people at concert, return back to normality
Doesn’t this seem a world away?
Photo by Vishnu R Nair on Pexels.com

Let’s start with the positives though, writing this in the week of 26 June means my age (the big 30) are now eligible for the vaccine and I’m all booked for my two doses and ready and raring to go. By the end of August, I’ll be fully vaccinated and ready for normality, or at least my immune system will be…

Being vaccinated is great as I have a lot to look forward to. In August alone, we have a holiday to Center Parcs booked, one we have pushed back three times now. I’m going to a festival in London, the crystal maze experience, and to see Hamilton. Its going to be a mega month.

The last time we made it to Center Parcs with a tiny Munchkin.

And that is where, sitting at home and writing this where I have lived, worked and spent a lifetime on Netflix for the majority of the pandemic, I find it hard to see myself back out there, as exciting as those things are. It is such a big jump from this house to a festival environment or packed into a theatre.

This is nothing new though, and I’ve always explained this as my comfort zone having to adapt. When things change, like starting a new project at work, and I find it hard to immediately adjust and feel a little out of place. Give it a week or so and my ‘comfort zone’ expands and I relax and enjoy the new challenge.
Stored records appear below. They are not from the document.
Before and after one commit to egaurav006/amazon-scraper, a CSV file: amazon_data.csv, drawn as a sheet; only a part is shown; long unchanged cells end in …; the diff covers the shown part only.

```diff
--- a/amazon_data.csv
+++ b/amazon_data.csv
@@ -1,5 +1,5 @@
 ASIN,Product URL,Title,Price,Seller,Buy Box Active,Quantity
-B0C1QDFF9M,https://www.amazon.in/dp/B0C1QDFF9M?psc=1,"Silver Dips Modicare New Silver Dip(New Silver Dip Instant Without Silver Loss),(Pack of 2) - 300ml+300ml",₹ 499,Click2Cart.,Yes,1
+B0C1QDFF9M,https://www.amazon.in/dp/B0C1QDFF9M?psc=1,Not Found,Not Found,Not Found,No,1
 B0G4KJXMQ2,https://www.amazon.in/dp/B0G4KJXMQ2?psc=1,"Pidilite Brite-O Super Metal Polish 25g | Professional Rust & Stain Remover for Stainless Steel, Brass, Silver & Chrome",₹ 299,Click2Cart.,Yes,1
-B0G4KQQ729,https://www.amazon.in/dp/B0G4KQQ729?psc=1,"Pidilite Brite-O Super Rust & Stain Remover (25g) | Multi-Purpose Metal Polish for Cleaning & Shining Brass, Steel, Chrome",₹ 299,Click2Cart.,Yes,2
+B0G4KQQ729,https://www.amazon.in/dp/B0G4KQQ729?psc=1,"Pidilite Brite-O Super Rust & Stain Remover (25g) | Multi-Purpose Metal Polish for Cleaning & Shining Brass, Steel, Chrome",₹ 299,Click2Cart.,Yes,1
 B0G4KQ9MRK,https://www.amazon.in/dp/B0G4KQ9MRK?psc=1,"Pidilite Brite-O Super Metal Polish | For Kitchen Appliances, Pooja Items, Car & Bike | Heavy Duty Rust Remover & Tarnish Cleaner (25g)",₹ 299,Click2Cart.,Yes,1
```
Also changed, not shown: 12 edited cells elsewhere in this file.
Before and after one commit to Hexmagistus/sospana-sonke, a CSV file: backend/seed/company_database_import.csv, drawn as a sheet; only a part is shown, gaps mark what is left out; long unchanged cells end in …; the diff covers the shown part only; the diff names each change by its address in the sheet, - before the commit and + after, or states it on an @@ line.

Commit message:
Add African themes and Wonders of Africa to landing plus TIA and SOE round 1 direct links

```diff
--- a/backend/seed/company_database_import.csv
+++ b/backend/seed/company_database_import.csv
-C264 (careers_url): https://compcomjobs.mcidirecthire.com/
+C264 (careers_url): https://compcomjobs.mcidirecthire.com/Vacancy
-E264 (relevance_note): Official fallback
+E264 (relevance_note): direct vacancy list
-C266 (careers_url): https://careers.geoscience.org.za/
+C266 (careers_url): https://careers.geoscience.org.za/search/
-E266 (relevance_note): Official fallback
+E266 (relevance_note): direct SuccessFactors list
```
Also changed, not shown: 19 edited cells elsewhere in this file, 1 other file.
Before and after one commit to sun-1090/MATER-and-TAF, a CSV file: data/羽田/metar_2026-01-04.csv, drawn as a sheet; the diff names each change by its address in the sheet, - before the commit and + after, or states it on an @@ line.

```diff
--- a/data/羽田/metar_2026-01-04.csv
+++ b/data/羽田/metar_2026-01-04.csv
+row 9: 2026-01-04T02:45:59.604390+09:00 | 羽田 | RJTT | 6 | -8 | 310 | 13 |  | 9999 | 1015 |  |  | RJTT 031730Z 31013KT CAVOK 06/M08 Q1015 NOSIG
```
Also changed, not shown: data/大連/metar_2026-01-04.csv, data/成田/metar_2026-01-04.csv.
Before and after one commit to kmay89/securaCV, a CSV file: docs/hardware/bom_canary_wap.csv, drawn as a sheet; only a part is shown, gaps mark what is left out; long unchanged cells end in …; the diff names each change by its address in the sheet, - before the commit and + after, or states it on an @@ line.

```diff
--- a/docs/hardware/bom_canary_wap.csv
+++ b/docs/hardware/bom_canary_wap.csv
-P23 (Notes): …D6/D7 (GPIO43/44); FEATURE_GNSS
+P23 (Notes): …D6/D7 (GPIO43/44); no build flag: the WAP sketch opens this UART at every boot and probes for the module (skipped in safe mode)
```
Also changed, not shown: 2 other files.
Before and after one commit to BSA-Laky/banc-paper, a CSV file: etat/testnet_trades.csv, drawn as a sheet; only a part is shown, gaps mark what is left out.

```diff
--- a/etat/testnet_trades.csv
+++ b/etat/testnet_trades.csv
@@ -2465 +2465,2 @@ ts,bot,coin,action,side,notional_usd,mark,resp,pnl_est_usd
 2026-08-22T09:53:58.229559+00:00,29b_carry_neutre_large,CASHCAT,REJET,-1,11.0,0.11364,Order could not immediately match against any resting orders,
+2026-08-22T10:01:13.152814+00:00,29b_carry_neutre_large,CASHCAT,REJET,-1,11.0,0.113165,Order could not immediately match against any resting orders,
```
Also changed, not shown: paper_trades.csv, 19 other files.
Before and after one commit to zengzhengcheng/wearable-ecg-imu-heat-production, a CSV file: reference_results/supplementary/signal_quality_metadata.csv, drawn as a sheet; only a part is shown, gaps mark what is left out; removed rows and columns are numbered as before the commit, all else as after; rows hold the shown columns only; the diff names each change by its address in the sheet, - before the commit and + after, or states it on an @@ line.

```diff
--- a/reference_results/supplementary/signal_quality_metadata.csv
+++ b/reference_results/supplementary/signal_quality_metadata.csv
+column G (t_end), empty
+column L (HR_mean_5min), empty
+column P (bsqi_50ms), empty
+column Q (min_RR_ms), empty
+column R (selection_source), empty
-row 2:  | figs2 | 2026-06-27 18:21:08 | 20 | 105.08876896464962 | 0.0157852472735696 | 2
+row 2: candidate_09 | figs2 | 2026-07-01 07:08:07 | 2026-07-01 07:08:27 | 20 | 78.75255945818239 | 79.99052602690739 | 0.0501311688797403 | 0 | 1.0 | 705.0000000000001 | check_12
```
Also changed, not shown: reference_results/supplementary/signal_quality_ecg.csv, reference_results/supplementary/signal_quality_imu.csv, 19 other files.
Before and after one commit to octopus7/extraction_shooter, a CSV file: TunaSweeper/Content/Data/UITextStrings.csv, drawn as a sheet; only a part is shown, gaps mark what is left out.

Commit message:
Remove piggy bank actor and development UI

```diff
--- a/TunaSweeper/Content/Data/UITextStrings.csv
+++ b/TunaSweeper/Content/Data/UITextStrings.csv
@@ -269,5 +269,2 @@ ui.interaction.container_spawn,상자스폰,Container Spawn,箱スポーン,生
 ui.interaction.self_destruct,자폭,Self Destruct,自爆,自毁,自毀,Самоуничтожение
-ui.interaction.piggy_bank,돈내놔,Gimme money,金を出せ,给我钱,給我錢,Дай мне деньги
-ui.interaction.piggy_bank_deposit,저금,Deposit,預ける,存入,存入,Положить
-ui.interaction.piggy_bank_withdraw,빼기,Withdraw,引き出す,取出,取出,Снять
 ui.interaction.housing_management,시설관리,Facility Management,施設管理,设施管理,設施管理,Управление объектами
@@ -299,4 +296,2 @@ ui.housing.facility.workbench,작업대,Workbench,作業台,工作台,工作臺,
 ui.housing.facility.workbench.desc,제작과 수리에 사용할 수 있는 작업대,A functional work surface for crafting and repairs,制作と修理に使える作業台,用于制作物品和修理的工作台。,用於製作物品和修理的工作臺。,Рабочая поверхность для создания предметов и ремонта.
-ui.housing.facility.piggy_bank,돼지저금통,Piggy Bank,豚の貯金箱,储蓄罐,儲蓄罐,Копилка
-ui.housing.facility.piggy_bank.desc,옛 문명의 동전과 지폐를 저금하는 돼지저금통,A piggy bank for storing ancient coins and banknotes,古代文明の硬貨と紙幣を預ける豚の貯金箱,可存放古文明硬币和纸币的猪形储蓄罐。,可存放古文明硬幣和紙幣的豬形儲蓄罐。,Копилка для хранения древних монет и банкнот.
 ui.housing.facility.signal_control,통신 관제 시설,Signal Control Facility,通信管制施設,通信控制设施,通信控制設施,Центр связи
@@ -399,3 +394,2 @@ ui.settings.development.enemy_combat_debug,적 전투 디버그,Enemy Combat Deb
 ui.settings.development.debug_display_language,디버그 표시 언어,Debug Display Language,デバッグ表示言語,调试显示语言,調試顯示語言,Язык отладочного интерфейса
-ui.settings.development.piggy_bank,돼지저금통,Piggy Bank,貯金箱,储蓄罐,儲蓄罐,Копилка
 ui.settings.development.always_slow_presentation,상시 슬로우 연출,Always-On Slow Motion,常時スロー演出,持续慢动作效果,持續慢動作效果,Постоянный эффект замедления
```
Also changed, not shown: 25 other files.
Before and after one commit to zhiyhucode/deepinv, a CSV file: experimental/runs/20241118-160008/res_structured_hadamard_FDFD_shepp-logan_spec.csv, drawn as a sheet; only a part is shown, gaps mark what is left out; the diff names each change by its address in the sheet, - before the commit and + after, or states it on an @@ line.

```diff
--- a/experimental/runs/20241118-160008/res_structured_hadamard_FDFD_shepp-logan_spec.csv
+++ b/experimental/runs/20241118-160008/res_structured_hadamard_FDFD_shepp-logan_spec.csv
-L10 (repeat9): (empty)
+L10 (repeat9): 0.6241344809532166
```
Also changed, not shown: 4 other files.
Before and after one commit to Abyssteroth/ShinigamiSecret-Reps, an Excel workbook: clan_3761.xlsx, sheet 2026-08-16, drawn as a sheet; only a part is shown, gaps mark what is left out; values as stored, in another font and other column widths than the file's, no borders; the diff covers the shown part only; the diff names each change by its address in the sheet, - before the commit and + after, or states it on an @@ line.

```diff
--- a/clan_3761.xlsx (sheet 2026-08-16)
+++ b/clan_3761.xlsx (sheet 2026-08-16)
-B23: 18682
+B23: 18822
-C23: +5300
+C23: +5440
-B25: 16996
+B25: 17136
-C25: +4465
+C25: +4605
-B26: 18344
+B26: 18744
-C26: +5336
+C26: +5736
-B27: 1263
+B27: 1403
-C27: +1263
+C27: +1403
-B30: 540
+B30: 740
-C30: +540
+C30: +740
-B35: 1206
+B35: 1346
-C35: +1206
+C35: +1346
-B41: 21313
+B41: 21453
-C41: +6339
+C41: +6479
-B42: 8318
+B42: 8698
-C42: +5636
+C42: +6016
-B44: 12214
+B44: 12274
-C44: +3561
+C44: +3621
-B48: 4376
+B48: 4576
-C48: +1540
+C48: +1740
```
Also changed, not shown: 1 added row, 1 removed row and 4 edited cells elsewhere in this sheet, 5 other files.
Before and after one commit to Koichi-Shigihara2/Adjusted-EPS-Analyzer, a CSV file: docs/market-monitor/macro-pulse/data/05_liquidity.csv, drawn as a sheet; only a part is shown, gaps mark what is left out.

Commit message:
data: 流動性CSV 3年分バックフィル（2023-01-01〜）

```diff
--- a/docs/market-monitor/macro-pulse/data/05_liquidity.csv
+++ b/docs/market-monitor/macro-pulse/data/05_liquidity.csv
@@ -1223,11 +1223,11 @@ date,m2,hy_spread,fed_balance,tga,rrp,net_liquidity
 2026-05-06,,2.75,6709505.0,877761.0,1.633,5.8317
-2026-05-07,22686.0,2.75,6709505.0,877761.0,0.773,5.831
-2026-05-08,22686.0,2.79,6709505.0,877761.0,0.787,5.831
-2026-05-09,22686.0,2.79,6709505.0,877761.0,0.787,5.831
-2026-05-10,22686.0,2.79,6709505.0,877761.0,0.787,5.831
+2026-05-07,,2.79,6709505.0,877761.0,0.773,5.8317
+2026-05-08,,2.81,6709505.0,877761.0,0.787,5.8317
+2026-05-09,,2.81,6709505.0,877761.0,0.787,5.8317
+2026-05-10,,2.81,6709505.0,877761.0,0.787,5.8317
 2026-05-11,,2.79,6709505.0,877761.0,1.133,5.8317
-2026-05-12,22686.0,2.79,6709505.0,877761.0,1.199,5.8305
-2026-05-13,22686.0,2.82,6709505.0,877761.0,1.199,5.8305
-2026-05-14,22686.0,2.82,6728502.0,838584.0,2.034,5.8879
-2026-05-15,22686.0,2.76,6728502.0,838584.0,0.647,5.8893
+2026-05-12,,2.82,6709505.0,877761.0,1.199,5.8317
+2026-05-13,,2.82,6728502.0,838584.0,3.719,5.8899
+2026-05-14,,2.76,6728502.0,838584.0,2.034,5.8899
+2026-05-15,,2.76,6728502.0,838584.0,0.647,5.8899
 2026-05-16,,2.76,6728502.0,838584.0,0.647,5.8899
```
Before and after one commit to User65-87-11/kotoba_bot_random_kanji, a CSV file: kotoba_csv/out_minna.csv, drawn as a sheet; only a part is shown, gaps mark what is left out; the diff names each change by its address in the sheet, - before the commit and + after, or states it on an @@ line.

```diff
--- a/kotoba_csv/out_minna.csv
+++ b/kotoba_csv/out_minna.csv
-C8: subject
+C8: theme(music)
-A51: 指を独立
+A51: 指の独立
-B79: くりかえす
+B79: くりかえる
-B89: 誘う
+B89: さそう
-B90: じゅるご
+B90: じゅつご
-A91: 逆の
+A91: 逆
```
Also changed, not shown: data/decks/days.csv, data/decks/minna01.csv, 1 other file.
The trouble with coming out of lockdown though, is that my comfort zone has to expand a lot further than it ever has before. Time will tell really how easy that is.

That said I cannot wait to see people again properly. My best mates have a new little baby that really needs a cuddle (or maybe it’s me that needs a baby snuggle?) and it will be wonderful to have lunchtime walks with my work ‘twinny’ again. It’s just such a big change.

How do you feel about returning to normal? Let me know in the comments.

Thanks for reading,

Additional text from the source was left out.